Swiss specialty pharmaceutical company Santhera Pharmaceuticals has reported positive long-term efficacy results from the real-world SYROS study of idebenone in Duchenne muscular dystrophy (DMD) patients.
Data showed that the drug consistently decreased the rate of respiratory function loss for up to six years, supporting its potential to modify the respiratory function decline course.
Idebenone is a synthetic short-chain benzoquinone and the NAD(P)H:quinone oxidoreductase (NQO1) enzyme cofactor.
It is designed to trigger mitochondrial electron transport, reduce and scavenge reactive oxygen species (ROS), and supplement cellular energy levels.
The prospective SYROS study collected real-world data from participants who completed the Phase III DELOS clinical trial and then treated with 900mg/day idebenone for an average of 4.2 years.
Primary objective of the study was the long-term evolution of the respiratory function in subjects who maintained therapy for up to six years, compared to their previous off-idebenone period.

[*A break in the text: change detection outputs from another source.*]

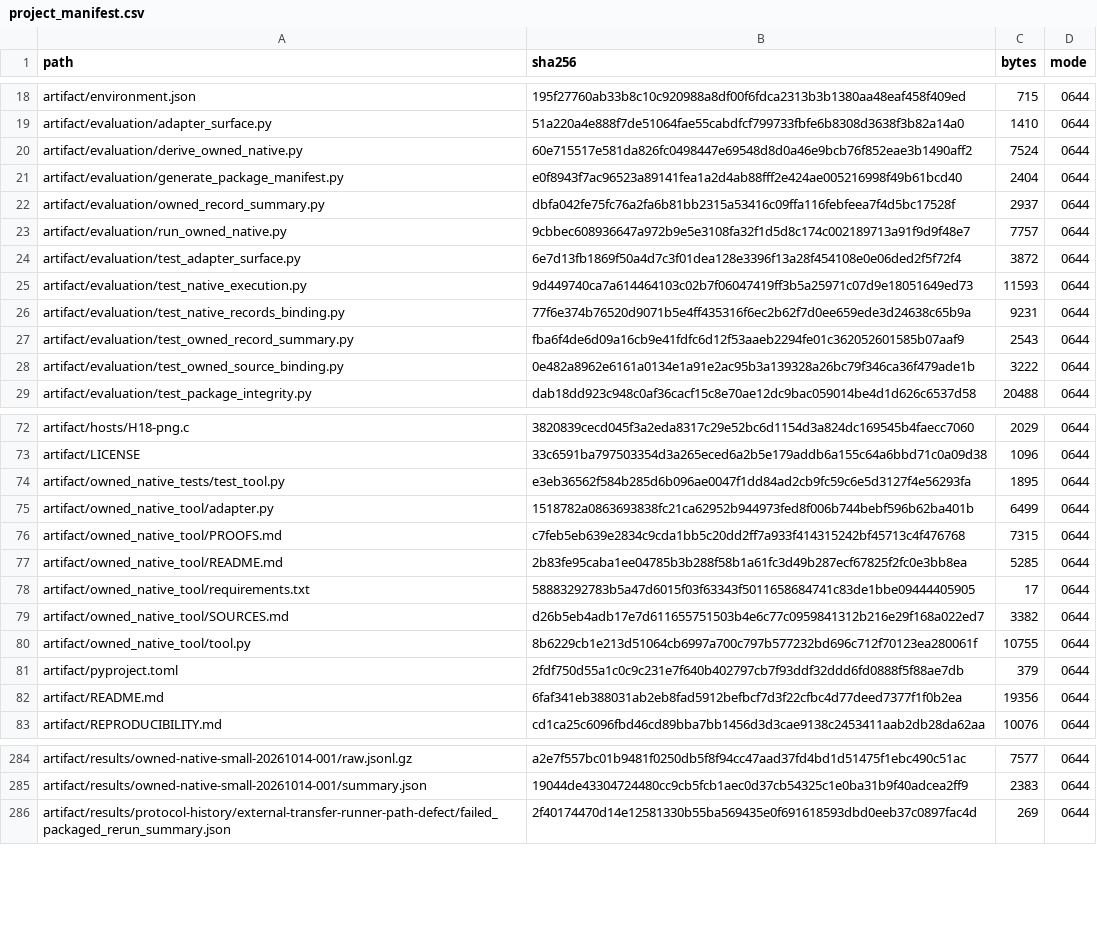
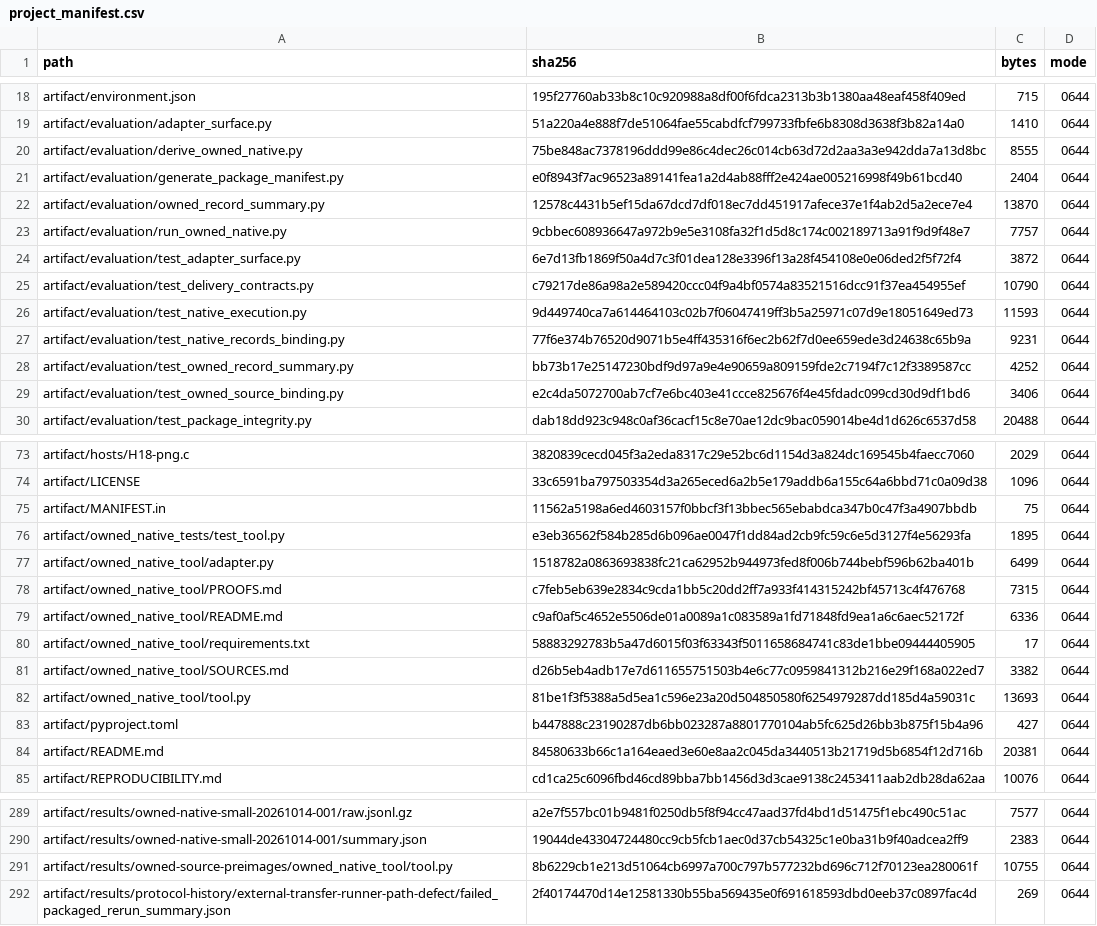
Before and after one commit to Haoyi-Zhang/ToolchainMark, a CSV file: audit/project_manifest.csv, drawn as a sheet; only a part is shown, gaps mark what is left out; the diff covers the shown part only.

```diff
--- a/audit/project_manifest.csv
+++ b/audit/project_manifest.csv
@@ -19,11 +19,12 @@ artifact/environment.json,195f27760ab33b8c10c920988a8df00f6fdca2313b3b1380aa48ea
 artifact/evaluation/adapter_surface.py,51a220a4e888f7de51064fae55cabdfcf799733fbfe6b8308d3638f3b82a14a0,1410,0644
-artifact/evaluation/derive_owned_native.py,60e715517e581da826fc0498447e69548d8d0a46e9bcb76f852eae3b1490aff2,7524,0644
+artifact/evaluation/derive_owned_native.py,75be848ac7378196ddd99e86c4dec26c014cb63d72d2aa3a3e942dda7a13d8bc,8555,0644
 artifact/evaluation/generate_package_manifest.py,e0f8943f7ac96523a89141fea1a2d4ab88fff2e424ae005216998f49b61bcd40,2404,0644
-artifact/evaluation/owned_record_summary.py,dbfa042fe75fc76a2fa6b81bb2315a53416c09ffa116febfeea7f4d5bc17528f,2937,0644
+artifact/evaluation/owned_record_summary.py,12578c4431b5ef15da67dcd7df018ec7dd451917afece37e1f4ab2d5a2ece7e4,13870,0644
 artifact/evaluation/run_owned_native.py,9cbbec608936647a972b9e5e3108fa32f1d5d8c174c002189713a91f9d9f48e7,7757,0644
 artifact/evaluation/test_adapter_surface.py,6e7d13fb1869f50a4d7c3f01dea128e3396f13a28f454108e0e06ded2f5f72f4,3872,0644
+artifact/evaluation/test_delivery_contracts.py,c79217de86a98a2e589420ccc04f9a4bf0574a83521516dcc91f37ea454955ef,10790,0644
 artifact/evaluation/test_native_execution.py,9d449740ca7a614464103c02b7f06047419ff3b5a25971c07d9e18051649ed73,11593,0644
 artifact/evaluation/test_native_records_binding.py,77f6e374b76520d9071b5e4ff435316f6ec2b62f7d0ee659ede3d24638c65b9a,9231,0644
-artifact/evaluation/test_owned_record_summary.py,fba6f4de6d09a16cb9e41fdfc6d12f53aaeb2294fe01c362052601585b07aaf9,2543,0644
-artifact/evaluation/test_owned_source_binding.py,0e482a8962e6161a0134e1a91e2ac95b3a139328a26bc79f346ca36f479ade1b,3222,0644
+artifact/evaluation/test_owned_record_summary.py,bb73b17e25147230bdf9d97a9e4e90659a809159fde2c7194f7c12f3389587cc,4252,0644
+artifact/evaluation/test_owned_source_binding.py,e2c4da5072700ab7cf7e6bc403e41ccce825676f4e45fdadc099cd30d9df1bd6,3406,0644
 artifact/evaluation/test_package_integrity.py,dab18dd923c948c0af36cacf15c8e70ae12dc9bac059014be4d1d626c6537d58,20488,0644
@@ -73,2 +74,3 @@ artifact/hosts/H18-png.c,3820839cecd045f3a2eda8317c29e52bc6d1154d3a824dc169545b4
 artifact/LICENSE,33c6591ba797503354d3a265eced6a2b5e179addb6a155c64a6bbd71c0a09d38,1096,0644
+artifact/MANIFEST.in,11562a5198a6ed4603157f0bbcf3f13bbec565ebabdca347b0c47f3a4907bbdb,75,0644
 artifact/owned_native_tests/test_tool.py,e3eb36562f584b285d6b096ae0047f1dd84ad2cb9fc59c6e5d3127f4e56293fa,1895,0644
@@ -76,8 +78,8 @@ artifact/owned_native_tool/adapter.py,1518782a0863693838fc21ca62952b944973fed8f0
 artifact/owned_native_tool/PROOFS.md,c7feb5eb639e2834c9cda1bb5c20dd2ff7a933f414315242bf45713c4f476768,7315,0644
-artifact/owned_native_tool/README.md,2b83fe95caba1ee04785b3b288f58b1a61fc3d49b287ecf67825f2fc0e3bb8ea,5285,0644
+artifact/owned_native_tool/README.md,c9af0af5c4652e5506de01a0089a1c083589a1fd71848fd9ea1a6c6aec52172f,6336,0644
 artifact/owned_native_tool/requirements.txt,58883292783b5a47d6015f03f63343f5011658684741c83de1bbe09444405905,17,0644
 artifact/owned_native_tool/SOURCES.md,d26b5eb4adb17e7d611655751503b4e6c77c0959841312b216e29f168a022ed7,3382,0644
-artifact/owned_native_tool/tool.py,8b6229cb1e213d51064cb6997a700c797b577232bd696c712f70123ea280061f,10755,0644
-artifact/pyproject.toml,2fdf750d55a1c0c9c231e7f640b402797cb7f93ddf32ddd6fd0888f5f88ae7db,379,0644
-artifact/README.md,6faf341eb388031ab2eb8fad5912befbcf7d3f22cfbc4d77deed7377f1f0b2ea,19356,0644
+artifact/owned_native_tool/tool.py,81be1f3f5388a5d5ea1c596e23a20d504850580f6254979287dd185d4a59031c,13693,0644
+artifact/pyproject.toml,b447888c23190287db6bb023287a8801770104ab5fc625d26bb3b875f15b4a96,427,0644
+artifact/README.md,84580633b66c1a164eaed3e60e8aa2c045da3440513b21719d5b6854f12d716b,20381,0644
 artifact/REPRODUCIBILITY.md,cd1ca25c6096fbd46cd89bba7bb1456d3d3cae9138c2453411aab2db28da62aa,10076,0644
@@ -285,2 +290,3 @@ artifact/results/owned-native-small-20261014-001/raw.jsonl.gz,a2e7f557bc01b9481f
 artifact/results/owned-native-small-20261014-001/summary.json,19044de43304724480cc9cb5fcb1aec0d37cb54325c1e0ba31b9f40adcea2ff9,2383,0644
+artifact/results/owned-source-preimages/owned_native_tool/tool.py,8b6229cb1e213d51064cb6997a700c797b577232bd696c712f70123ea280061f,10755,0644
 artifact/results/protocol-history/external-transfer-runner-path-defect/failed_packaged_rerun_summary.json,2f40174470d14e12581330b55ba569435e0f691618593dbd0eeb37c0897fac4d,269,0644
```
Also changed, not shown: 5 added rows and 19 edited cells elsewhere in this file, 22 other files.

According to the study findings, long-term treatment led to a 50% decrease in the annual rate of decline in the forced vital capacity percent of predicted (FVC%p).
Investigators further observed that the therapy effect was consistent year-on-year for up to six years.
Consistent reductions were also achieved in the rate of inspiratory as well as expiratory respiratory function loss.
The company also added that long-term treatment with idebenone resulted in a minimised risk of certain patient-relevant outcomes such as bronchopulmonary adverse events and hospitalisations by respiratory causes.
Santhera Pharmaceuticals chief medical officer and development head Kristina Sjöblom Nygren said: “We are very excited to see that the significant treatment effect with idebenone observed in our 52-week Phase III DELOS study is maintained over the long-term.
“The new findings are highly relevant for DMD patients in respiratory decline who have an urgent need for a therapy to modify the declining course of respiratory function decline and ultimately delay the need for assisted ventilation.”
DMD is considered as one of the most common types of progressive muscle weakness and degeneration affecting only males.
The genetic disorder’s symptoms include cell damage, impaired calcium homeostasis, increased oxidative stress and reduced energy production in muscle cells.